Similarly, most plaintiffs’ and defendants’ economists agree that there is no typical overcharge. The evidence reported by Connor and others show that estimated cartel overcharges vary enormously, from zero to 100 per cent.19 This wide dispersion is explained, inter alia, by the fact that the effect of a cartel on prices depends on numerous factors including the characteristics of the products involved, the degree of buyer power, and the economic context under which the cartel operates. All these factors need to be addressed on a case-by-case basis when estimating the effects of the cartel, otherwise overcharge estimates will under- or overestimate the effect on prices.

There is also no controversy regarding the right analytical approach for the estimation of the pass-on and volume effects. And yet, in practice, the assessment of these effects is typically conducted using theoretical arguments and/or relying on anecdotal evidence or back-of-the-envelope calculations.
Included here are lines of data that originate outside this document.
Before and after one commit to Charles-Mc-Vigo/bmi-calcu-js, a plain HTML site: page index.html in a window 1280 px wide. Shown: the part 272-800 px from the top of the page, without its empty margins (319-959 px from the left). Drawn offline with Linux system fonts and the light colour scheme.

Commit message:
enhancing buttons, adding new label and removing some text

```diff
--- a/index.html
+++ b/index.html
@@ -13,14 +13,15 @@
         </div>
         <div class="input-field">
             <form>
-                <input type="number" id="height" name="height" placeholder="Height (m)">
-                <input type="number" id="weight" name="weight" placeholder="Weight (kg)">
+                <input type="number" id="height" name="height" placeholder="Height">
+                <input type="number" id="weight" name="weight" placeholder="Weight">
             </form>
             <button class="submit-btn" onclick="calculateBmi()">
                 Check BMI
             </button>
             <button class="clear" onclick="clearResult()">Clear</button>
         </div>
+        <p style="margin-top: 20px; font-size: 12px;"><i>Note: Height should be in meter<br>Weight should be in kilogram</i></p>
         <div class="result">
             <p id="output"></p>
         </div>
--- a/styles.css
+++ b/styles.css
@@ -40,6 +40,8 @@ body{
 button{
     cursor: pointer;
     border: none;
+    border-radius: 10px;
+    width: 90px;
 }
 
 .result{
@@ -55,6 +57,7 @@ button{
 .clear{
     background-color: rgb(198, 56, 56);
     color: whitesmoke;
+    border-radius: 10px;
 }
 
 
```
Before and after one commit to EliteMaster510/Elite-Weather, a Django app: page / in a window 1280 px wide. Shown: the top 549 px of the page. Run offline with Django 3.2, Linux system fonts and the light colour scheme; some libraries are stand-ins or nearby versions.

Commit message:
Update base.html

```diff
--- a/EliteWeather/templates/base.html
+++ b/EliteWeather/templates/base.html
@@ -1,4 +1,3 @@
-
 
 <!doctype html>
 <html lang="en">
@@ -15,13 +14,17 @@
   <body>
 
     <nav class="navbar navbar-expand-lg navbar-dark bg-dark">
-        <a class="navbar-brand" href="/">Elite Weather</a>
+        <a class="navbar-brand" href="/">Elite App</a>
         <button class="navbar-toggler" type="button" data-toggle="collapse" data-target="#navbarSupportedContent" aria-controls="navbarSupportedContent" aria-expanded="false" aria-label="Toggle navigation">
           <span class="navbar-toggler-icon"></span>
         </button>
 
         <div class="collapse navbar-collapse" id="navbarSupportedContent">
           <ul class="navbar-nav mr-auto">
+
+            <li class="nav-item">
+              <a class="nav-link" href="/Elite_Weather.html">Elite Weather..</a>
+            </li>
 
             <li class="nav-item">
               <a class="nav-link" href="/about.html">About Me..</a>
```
The reason for this is that plaintiffs rarely conduct these studies, relying on the presumption of zero pass-on that is common in the European Union, and defendants usually find themselves unable to obtain the data needed to perform these estimations themselves in order to rebut that presumption.

1 Enrique Andreu, Jorge Padilla, Nadine Watson and Elena Zoido are economists at Compass Lexecon.

2 European Commission (2013), Practical Guide: Quantifying Harm in Actions for Damages Based on Breaches of Article 101 or 102 of the Treaty on the Functioning of the European Union, 11 June 2013, SWD (2013) 205.

3 RBB and Cuatrecasas, Gonçalves Pereira (2016), Study on the Passing-on of Overcharges, Study prepared for the European Commission, available at http://ec.europa.eu/competition/publications/reports/KD0216916ENN.pdf.

4 An estimate of the overcharge can also be obtained from the comparison of observed and counterfactual widget profits although, as we explain below, the comparison of profits may in certain industries be more complex than the comparison of prices.

5 Commission’s Practical Guide, Paragraph 41.

6 Commission’s Practical Guide, Paragraph 42.

7 Regression analysis is a standard statistical tool used to test and estimate economic relationships: for example, the relationship between prices and costs.

8 Commission’s Practical Guide, Paragraph 49.

9 Commission’s Practical Guide, Paragraph 50.

10 Commission’s Practical Guide, Paragraph 54.

11 Commission’s Practical Guide, Paragraph 55.

12 Commission’s Practical Guide, Paragraph 28.

13 Commission’s Practical Guide, Paragraph 97.

14 Commission’s Practical Guide, Paragraph 104.

15 Commission’s Practical Guide, Paragraph 107.

16 The elasticity of end-consumer demand which determines the profit maximising response (i.e., the price and corresponding sales volume) of the direct purchaser to an input cost increase.

17 Commission’s Practical Guide, Paragraph 168.

18 Commission’s Practical Guide, Paragraphs 169–171.

19 Connor, J M and Y Bolotova (2006), ‘Cartel Overcharges: Survey and Meta-Analysis’, International Journal of Industrial Organization, 25(6), pp. 1109–1137; Connor, J M (2007), ‘Price-Fixing Overcharges: Legal and Economic Evidence’, in: J B Kirkwood (ed.), Research in Law and Economics, Volume 23, Elsevier, Amsterdam, pp. 59–154; Bolotova, Y (2009), ‘Cartel Overcharges: An Empirical Analysis’, Journal of Economic Behaviour & Organization, 70(12), pp. 321–341; and Boyer, M and R Kotchoni (2015), ‘How Much Do Cartel Overcharge?’, Review of Industrial Organization, 47(2), pp. 119–153.